That breathing and diving go hand in hand is unlikely to be news to anyone who has tried the sport. But that we can become better divers by training our breathing techniques is perhaps not universally known. Follow these tips to unlock the power of your breath.

Improve your breathing while diving

In this series, we’ll help divers who what to work on their breathing techniques while diving. In Part I, we covered breath awareness and breath control; in this installment, we’ll get more specific about some of the best ways to improve your breathing while diving. Our very first tip: Breathe deep, not big. New divers are often told to take deep breaths. As a result, they fill their lungs to the brink, trying to take in as much air as they possibly can. But this means they’re often just taking a big breath, not necessarily a deep one. When you take a very big breath, the large amount of air you’ve inhaled adds lots of buoyancy, making it difficult to stay level in the water. This often motivates new divers to add excessive weight to their systems, making them too heavy for optimal buoyancy. Instead, think back to the exercise in Part I where you alternated between breathing into your chest and into your stomach. A deep breath goes into your stomach — but it doesn’t have to be a big breath to do that. Try breathing with your stomach while inhaling a normal amount of air. The purpose is to direct the air into the bottom of your lungs, to replace as much air as possible. This will help keep your air consumption down, as well as helping with your buoyancy.
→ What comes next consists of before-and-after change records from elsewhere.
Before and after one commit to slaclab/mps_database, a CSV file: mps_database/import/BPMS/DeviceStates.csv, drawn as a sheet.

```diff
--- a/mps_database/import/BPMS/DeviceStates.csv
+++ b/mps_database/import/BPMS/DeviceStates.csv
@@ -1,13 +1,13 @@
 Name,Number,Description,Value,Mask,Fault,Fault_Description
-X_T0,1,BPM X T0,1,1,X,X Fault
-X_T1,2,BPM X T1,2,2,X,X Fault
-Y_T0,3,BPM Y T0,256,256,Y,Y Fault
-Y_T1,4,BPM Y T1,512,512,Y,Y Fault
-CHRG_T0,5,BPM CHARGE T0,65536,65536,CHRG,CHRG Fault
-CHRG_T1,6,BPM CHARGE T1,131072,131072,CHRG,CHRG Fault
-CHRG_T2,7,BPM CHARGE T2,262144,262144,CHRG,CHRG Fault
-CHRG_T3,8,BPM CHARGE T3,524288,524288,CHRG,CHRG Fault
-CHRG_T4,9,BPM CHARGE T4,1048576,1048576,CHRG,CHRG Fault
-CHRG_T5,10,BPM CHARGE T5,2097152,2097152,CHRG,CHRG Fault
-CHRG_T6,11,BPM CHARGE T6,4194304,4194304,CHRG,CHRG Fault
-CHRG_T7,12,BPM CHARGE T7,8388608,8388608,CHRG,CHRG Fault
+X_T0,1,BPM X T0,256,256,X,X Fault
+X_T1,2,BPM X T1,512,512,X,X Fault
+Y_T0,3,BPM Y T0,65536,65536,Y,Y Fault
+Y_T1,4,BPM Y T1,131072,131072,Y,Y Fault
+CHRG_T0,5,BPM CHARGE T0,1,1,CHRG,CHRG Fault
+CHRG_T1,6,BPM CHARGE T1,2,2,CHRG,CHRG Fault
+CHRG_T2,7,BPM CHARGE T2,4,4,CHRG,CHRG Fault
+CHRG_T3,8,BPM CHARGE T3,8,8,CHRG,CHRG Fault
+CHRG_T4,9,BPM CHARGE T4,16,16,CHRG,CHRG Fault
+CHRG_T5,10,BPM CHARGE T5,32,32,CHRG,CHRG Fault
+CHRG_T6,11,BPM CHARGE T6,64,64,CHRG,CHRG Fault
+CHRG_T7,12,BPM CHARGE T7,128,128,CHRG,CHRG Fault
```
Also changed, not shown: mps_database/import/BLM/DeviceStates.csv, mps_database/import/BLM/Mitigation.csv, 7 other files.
Breathe in, breathe out

Maintain a slow, steady rhythm while breathing in and out, and minimize the pause between inhalations and exhalations, like the exercise in Part I. Try to migrate your air intake seamlessly into your exhalation with minimal or no pause. Maintain a slow and controlled breathing pattern; the purpose here isn’t to hyperventilate, but to minimize the changes in air volume in your lungs, as well as give your body a steady supply of fresh oxygen while getting rid of expelled carbon dioxide.

Focus on the exhalation

An old trick to improve your breathing while diving is to focus more on the exhalation than on the inhalation, even though we have a tendency to do the opposite. But the truth is that our bodies will handle the inhalation quite naturally — nature always seeks to fill a vacuum. And while getting fresh oxygen is important, what often makes us feel like we’re starving for air is a buildup of carbon dioxide, the gas that’s created when our cells consume oxygen, and which needs to be expelled from the body with the breath. By ensuring that you have a good, thorough exhalation, you’re ridding your body of carbon dioxide, and thus will often find that your “oxygen starvation” goes away, leaving you with an easier, more natural breath.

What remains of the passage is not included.